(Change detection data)

--- START ---

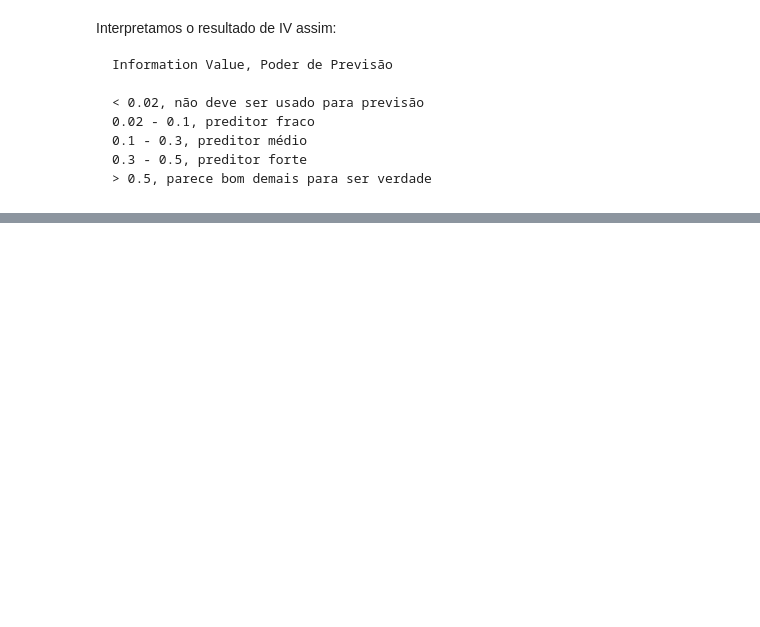
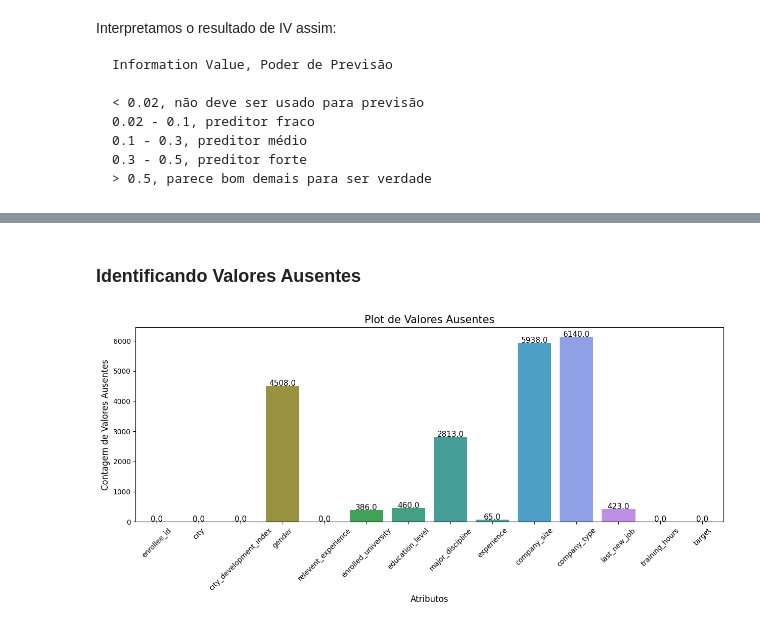
Before and after one commit to gabrielferro1/data_science_course, a Jupyter notebook: main.ipynb, the cells around one changed output, grey strips where cells are left out. Saved outputs shown, nothing was run; the diff lists cells and outputs as text; code cells hidden in the pictures; blank space fills up the shorter version.

```diff
--- a/main.ipynb
+++ b/main.ipynb
@@ -392,0 +468,21 @@ Interpretamos o resultado de IV assim:
+# %% [markdown]
+### Identificando Valores Ausentes
+# %%
+# Valores ausentes por coluna
+null_df = df.isna().sum().reset_index()
+
+# Figura
+ax = plt.figure(figsize= (15,5))
+
+# Barplot
+ax = sns.barplot(x=null_df['index'], y=null_df[0], palette='husl')
+plt.xlabel('Atributos', fontsize= 12)
+plt.ylabel('Contagem de Valores Ausentes', fontsize= 12)
+plt.xticks(rotation = 45)
+plt.title("Plot de Valores Ausentes", fontsize= 15)
+
+for p in ax.patches:
+    ax.annotate(f'\n{p.get_height()}', (p.get_x()+0.4, (p.get_height())), ha = 'center', color = 'black', size = 11)
+plt.show()
+# %% [output]
+[figure, added]
```
Also changed, not shown: parts of 13 cells of this notebook.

--- END ---

■ **Task directions**
Scan the records above, then copy out each line that mentions "figure".

■ **Written solution**
+ax = plt.figure(figsize= (15,5))
+[figure, added]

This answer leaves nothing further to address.